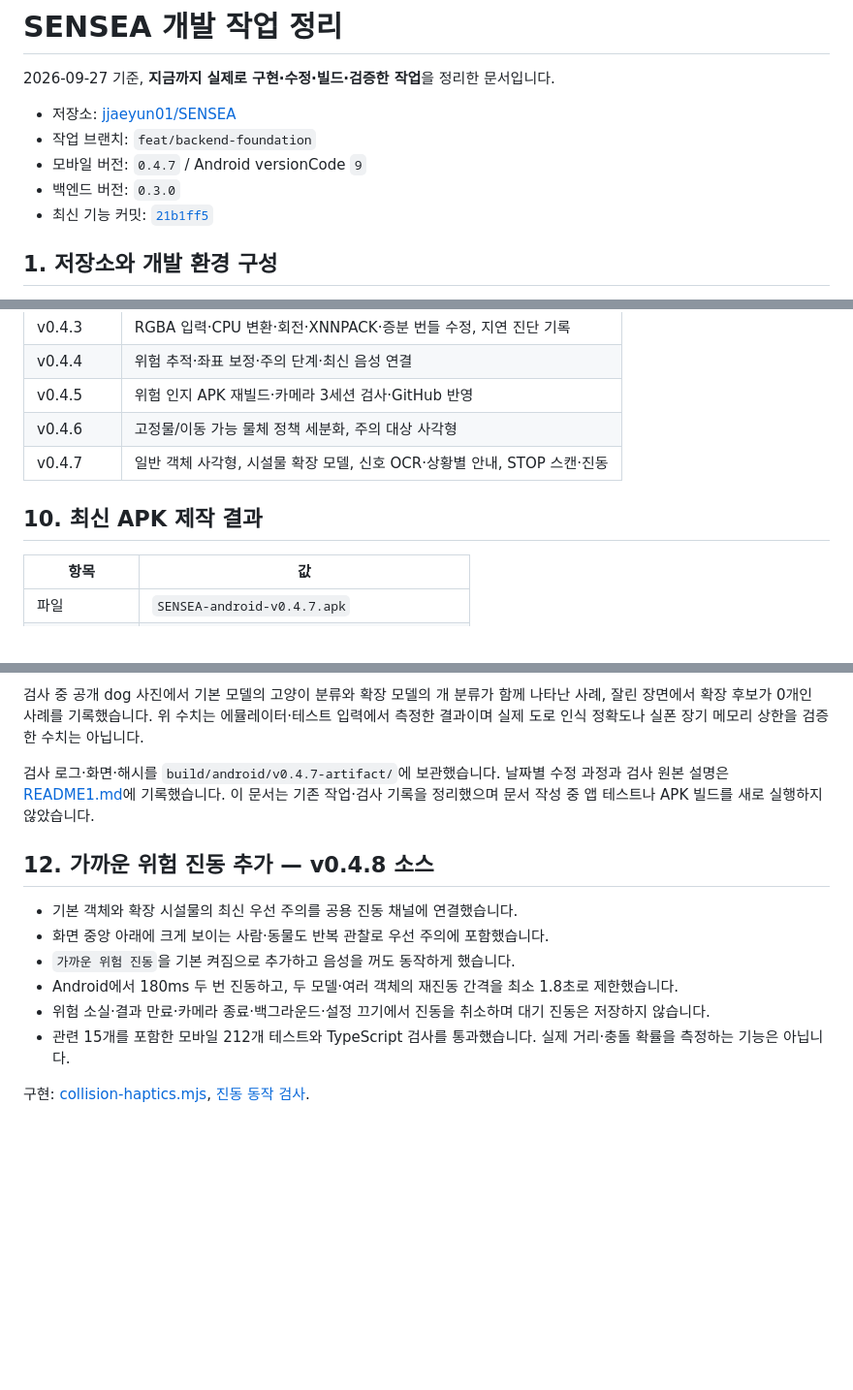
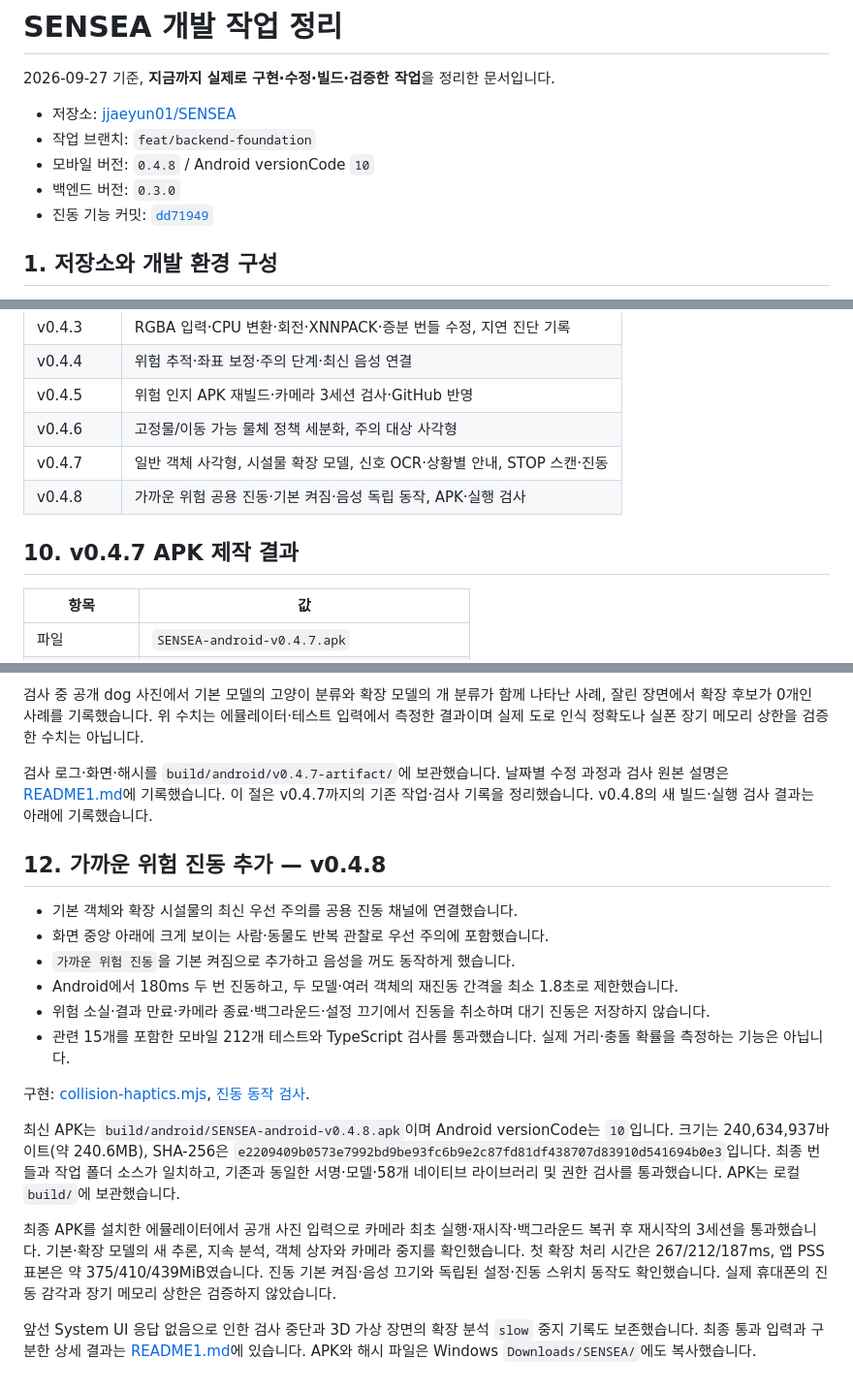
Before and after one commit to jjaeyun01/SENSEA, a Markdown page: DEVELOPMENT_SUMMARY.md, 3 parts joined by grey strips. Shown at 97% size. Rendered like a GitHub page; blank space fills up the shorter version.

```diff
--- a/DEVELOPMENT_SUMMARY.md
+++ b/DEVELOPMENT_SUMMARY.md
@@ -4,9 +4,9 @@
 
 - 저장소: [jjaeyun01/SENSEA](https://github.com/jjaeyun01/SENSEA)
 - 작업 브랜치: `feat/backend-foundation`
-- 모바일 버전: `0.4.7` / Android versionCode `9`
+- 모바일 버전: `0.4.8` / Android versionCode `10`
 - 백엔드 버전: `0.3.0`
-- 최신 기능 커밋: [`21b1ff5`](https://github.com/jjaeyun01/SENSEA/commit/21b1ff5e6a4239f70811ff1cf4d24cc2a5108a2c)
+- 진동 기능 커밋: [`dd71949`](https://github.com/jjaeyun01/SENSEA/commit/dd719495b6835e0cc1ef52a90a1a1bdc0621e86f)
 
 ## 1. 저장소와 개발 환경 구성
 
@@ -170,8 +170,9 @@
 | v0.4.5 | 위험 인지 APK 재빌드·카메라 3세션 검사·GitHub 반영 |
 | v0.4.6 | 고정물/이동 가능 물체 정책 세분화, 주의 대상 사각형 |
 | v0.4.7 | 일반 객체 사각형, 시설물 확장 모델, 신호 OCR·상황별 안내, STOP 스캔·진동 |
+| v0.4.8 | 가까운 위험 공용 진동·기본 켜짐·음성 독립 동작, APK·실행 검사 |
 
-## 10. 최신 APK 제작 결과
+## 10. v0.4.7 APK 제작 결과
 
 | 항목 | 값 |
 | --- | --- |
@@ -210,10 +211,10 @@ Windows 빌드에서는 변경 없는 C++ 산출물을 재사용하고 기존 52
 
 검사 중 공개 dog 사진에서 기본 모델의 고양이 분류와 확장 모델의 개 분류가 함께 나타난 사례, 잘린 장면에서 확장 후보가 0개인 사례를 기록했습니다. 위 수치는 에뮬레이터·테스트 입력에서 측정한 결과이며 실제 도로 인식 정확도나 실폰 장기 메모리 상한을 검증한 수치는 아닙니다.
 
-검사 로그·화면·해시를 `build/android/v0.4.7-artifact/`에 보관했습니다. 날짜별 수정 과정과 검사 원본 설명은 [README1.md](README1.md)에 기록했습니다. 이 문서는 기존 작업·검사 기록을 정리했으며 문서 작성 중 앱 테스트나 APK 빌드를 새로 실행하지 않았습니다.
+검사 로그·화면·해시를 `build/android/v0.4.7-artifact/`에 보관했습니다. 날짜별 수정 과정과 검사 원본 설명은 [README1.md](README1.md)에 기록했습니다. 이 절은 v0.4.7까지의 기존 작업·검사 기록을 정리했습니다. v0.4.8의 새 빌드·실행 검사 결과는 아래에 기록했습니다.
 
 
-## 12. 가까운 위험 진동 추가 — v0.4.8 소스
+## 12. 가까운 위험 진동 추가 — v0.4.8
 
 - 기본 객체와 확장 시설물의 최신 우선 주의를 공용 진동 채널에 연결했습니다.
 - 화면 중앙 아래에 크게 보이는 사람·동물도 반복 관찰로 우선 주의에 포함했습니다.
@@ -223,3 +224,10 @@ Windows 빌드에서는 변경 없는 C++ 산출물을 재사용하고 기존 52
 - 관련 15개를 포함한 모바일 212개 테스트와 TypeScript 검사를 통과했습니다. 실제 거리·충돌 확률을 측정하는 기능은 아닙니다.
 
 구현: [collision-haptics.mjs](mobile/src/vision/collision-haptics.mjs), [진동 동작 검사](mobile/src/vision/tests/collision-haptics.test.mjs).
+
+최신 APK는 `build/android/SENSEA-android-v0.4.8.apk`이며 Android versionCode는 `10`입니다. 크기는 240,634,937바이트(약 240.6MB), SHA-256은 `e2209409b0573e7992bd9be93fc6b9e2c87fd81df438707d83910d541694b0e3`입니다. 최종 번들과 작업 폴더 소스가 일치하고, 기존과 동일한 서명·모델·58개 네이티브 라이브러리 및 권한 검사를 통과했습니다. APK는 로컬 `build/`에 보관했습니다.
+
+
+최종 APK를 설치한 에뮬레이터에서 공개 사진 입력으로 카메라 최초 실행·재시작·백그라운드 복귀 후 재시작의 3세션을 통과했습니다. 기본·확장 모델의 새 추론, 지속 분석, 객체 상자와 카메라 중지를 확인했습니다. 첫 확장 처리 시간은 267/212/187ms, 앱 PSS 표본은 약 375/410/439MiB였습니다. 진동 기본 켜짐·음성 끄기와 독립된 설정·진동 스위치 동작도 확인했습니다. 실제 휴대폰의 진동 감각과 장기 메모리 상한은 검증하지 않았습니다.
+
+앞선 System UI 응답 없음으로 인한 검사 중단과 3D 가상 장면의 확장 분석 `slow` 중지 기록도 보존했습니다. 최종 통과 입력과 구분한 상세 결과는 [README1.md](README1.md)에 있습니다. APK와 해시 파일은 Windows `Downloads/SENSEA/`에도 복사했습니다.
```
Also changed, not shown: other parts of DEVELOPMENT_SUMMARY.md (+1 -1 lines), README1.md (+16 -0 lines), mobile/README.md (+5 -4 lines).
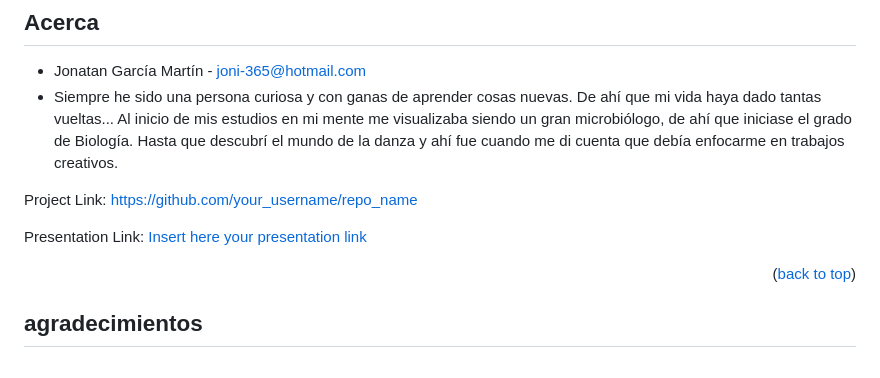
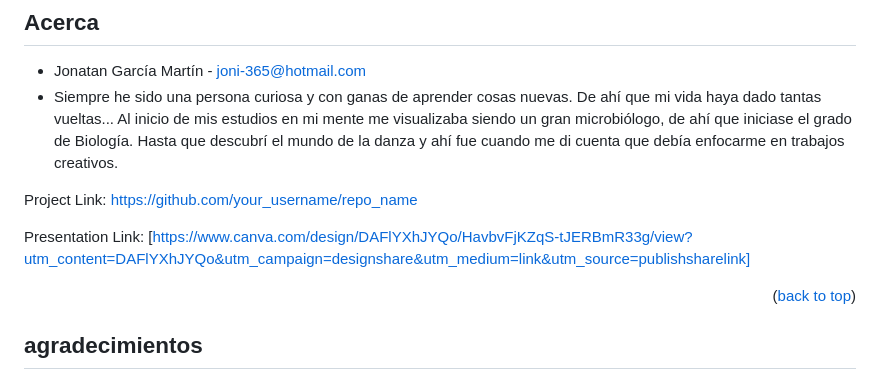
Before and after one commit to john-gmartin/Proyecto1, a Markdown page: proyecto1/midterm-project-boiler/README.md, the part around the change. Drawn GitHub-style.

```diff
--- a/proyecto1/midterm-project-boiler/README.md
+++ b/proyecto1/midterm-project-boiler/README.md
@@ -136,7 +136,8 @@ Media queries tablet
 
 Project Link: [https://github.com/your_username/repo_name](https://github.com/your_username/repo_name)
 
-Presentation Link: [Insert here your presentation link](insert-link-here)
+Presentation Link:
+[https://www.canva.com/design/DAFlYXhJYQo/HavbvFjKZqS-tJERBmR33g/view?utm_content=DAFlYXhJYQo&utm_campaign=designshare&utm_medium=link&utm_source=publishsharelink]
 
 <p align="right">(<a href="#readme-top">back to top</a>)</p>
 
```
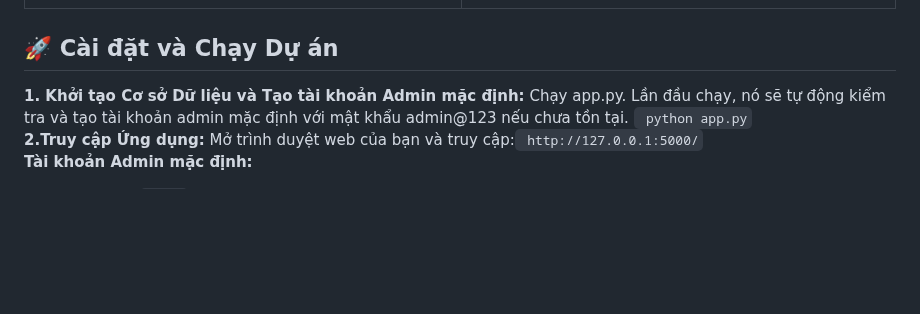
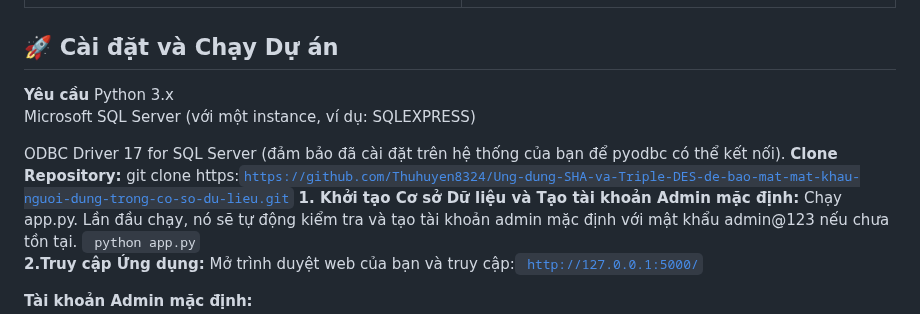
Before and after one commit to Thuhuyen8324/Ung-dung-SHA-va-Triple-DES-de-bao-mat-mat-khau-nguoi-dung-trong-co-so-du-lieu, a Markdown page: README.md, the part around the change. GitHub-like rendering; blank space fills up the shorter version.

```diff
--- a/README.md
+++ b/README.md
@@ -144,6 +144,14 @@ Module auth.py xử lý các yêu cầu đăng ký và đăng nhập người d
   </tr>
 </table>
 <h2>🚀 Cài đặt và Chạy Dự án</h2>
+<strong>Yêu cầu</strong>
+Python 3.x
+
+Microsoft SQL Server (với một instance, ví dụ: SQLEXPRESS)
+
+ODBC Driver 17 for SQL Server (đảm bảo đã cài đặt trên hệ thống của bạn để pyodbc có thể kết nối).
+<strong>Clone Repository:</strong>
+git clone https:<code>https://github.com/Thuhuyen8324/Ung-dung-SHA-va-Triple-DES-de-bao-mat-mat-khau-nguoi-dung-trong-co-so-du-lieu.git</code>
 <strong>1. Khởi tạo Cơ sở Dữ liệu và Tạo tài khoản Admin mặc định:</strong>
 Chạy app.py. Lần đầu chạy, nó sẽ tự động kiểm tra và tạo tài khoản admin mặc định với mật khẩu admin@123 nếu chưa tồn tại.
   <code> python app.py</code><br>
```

WORK INSTRUCTION:
For every entry, return its exact wording and leave out any image.

WORKED SOLUTION:
Before and after one commit to jjaeyun01/SENSEA, a Markdown page: DEVELOPMENT_SUMMARY.md, 3 parts joined by grey strips. Shown at 97% size. Rendered like a GitHub page; blank space fills up the shorter version.

```diff
--- a/DEVELOPMENT_SUMMARY.md
+++ b/DEVELOPMENT_SUMMARY.md
@@ -4,9 +4,9 @@
 
 - 저장소: [jjaeyun01/SENSEA](https://github.com/jjaeyun01/SENSEA)
 - 작업 브랜치: `feat/backend-foundation`
-- 모바일 버전: `0.4.7` / Android versionCode `9`
+- 모바일 버전: `0.4.8` / Android versionCode `10`
 - 백엔드 버전: `0.3.0`
-- 최신 기능 커밋: [`21b1ff5`](https://github.com/jjaeyun01/SENSEA/commit/21b1ff5e6a4239f70811ff1cf4d24cc2a5108a2c)
+- 진동 기능 커밋: [`dd71949`](https://github.com/jjaeyun01/SENSEA/commit/dd719495b6835e0cc1ef52a90a1a1bdc0621e86f)
 
 ## 1. 저장소와 개발 환경 구성
 
@@ -170,8 +170,9 @@
 | v0.4.5 | 위험 인지 APK 재빌드·카메라 3세션 검사·GitHub 반영 |
 | v0.4.6 | 고정물/이동 가능 물체 정책 세분화, 주의 대상 사각형 |
 | v0.4.7 | 일반 객체 사각형, 시설물 확장 모델, 신호 OCR·상황별 안내, STOP 스캔·진동 |
+| v0.4.8 | 가까운 위험 공용 진동·기본 켜짐·음성 독립 동작, APK·실행 검사 |
 
-## 10. 최신 APK 제작 결과
+## 10. v0.4.7 APK 제작 결과
 
 | 항목 | 값 |
 | --- | --- |
@@ -210,10 +211,10 @@ Windows 빌드에서는 변경 없는 C++ 산출물을 재사용하고 기존 52
 
 검사 중 공개 dog 사진에서 기본 모델의 고양이 분류와 확장 모델의 개 분류가 함께 나타난 사례, 잘린 장면에서 확장 후보가 0개인 사례를 기록했습니다. 위 수치는 에뮬레이터·테스트 입력에서 측정한 결과이며 실제 도로 인식 정확도나 실폰 장기 메모리 상한을 검증한 수치는 아닙니다.
 
-검사 로그·화면·해시를 `build/android/v0.4.7-artifact/`에 보관했습니다. 날짜별 수정 과정과 검사 원본 설명은 [README1.md](README1.md)에 기록했습니다. 이 문서는 기존 작업·검사 기록을 정리했으며 문서 작성 중 앱 테스트나 APK 빌드를 새로 실행하지 않았습니다.
+검사 로그·화면·해시를 `build/android/v0.4.7-artifact/`에 보관했습니다. 날짜별 수정 과정과 검사 원본 설명은 [README1.md](README1.md)에 기록했습니다. 이 절은 v0.4.7까지의 기존 작업·검사 기록을 정리했습니다. v0.4.8의 새 빌드·실행 검사 결과는 아래에 기록했습니다.
 
 
-## 12. 가까운 위험 진동 추가 — v0.4.8 소스
+## 12. 가까운 위험 진동 추가 — v0.4.8
 
 - 기본 객체와 확장 시설물의 최신 우선 주의를 공용 진동 채널에 연결했습니다.
 - 화면 중앙 아래에 크게 보이는 사람·동물도 반복 관찰로 우선 주의에 포함했습니다.
@@ -223,3 +224,10 @@ Windows 빌드에서는 변경 없는 C++ 산출물을 재사용하고 기존 52
 - 관련 15개를 포함한 모바일 212개 테스트와 TypeScript 검사를 통과했습니다. 실제 거리·충돌 확률을 측정하는 기능은 아닙니다.
 
 구현: [collision-haptics.mjs](mobile/src/vision/collision-haptics.mjs), [진동 동작 검사](mobile/src/vision/tests/collision-haptics.test.mjs).
+
+최신 APK는 `build/android/SENSEA-android-v0.4.8.apk`이며 Android versionCode는 `10`입니다. 크기는 240,634,937바이트(약 240.6MB), SHA-256은 `e2209409b0573e7992bd9be93fc6b9e2c87fd81df438707d83910d541694b0e3`입니다. 최종 번들과 작업 폴더 소스가 일치하고, 기존과 동일한 서명·모델·58개 네이티브 라이브러리 및 권한 검사를 통과했습니다. APK는 로컬 `build/`에 보관했습니다.
+
+
+최종 APK를 설치한 에뮬레이터에서 공개 사진 입력으로 카메라 최초 실행·재시작·백그라운드 복귀 후 재시작의 3세션을 통과했습니다. 기본·확장 모델의 새 추론, 지속 분석, 객체 상자와 카메라 중지를 확인했습니다. 첫 확장 처리 시간은 267/212/187ms, 앱 PSS 표본은 약 375/410/439MiB였습니다. 진동 기본 켜짐·음성 끄기와 독립된 설정·진동 스위치 동작도 확인했습니다. 실제 휴대폰의 진동 감각과 장기 메모리 상한은 검증하지 않았습니다.
+
+앞선 System UI 응답 없음으로 인한 검사 중단과 3D 가상 장면의 확장 분석 `slow` 중지 기록도 보존했습니다. 최종 통과 입력과 구분한 상세 결과는 [README1.md](README1.md)에 있습니다. APK와 해시 파일은 Windows `Downloads/SENSEA/`에도 복사했습니다.
```
Also changed, not shown: other parts of DEVELOPMENT_SUMMARY.md (+1 -1 lines), README1.md (+16 -0 lines), mobile/README.md (+5 -4 lines).
Before and after one commit to john-gmartin/Proyecto1, a Markdown page: proyecto1/midterm-project-boiler/README.md, the part around the change. Drawn GitHub-style.

```diff
--- a/proyecto1/midterm-project-boiler/README.md
+++ b/proyecto1/midterm-project-boiler/README.md
@@ -136,7 +136,8 @@ Media queries tablet
 
 Project Link: [https://github.com/your_username/repo_name](https://github.com/your_username/repo_name)
 
-Presentation Link: [Insert here your presentation link](insert-link-here)
+Presentation Link:
+[https://www.canva.com/design/DAFlYXhJYQo/HavbvFjKZqS-tJERBmR33g/view?utm_content=DAFlYXhJYQo&utm_campaign=designshare&utm_medium=link&utm_source=publishsharelink]
 
 <p align="right">(<a href="#readme-top">back to top</a>)</p>
 
```
Before and after one commit to Thuhuyen8324/Ung-dung-SHA-va-Triple-DES-de-bao-mat-mat-khau-nguoi-dung-trong-co-so-du-lieu, a Markdown page: README.md, the part around the change. GitHub-like rendering; blank space fills up the shorter version.

```diff
--- a/README.md
+++ b/README.md
@@ -144,6 +144,14 @@ Module auth.py xử lý các yêu cầu đăng ký và đăng nhập người d
   </tr>
 </table>
 <h2>🚀 Cài đặt và Chạy Dự án</h2>
+<strong>Yêu cầu</strong>
+Python 3.x
+
+Microsoft SQL Server (với một instance, ví dụ: SQLEXPRESS)
+
+ODBC Driver 17 for SQL Server (đảm bảo đã cài đặt trên hệ thống của bạn để pyodbc có thể kết nối).
+<strong>Clone Repository:</strong>
+git clone https:<code>https://github.com/Thuhuyen8324/Ung-dung-SHA-va-Triple-DES-de-bao-mat-mat-khau-nguoi-dung-trong-co-so-du-lieu.git</code>
 <strong>1. Khởi tạo Cơ sở Dữ liệu và Tạo tài khoản Admin mặc định:</strong>
 Chạy app.py. Lần đầu chạy, nó sẽ tự động kiểm tra và tạo tài khoản admin mặc định với mật khẩu admin@123 nếu chưa tồn tại.
   <code> python app.py</code><br>
```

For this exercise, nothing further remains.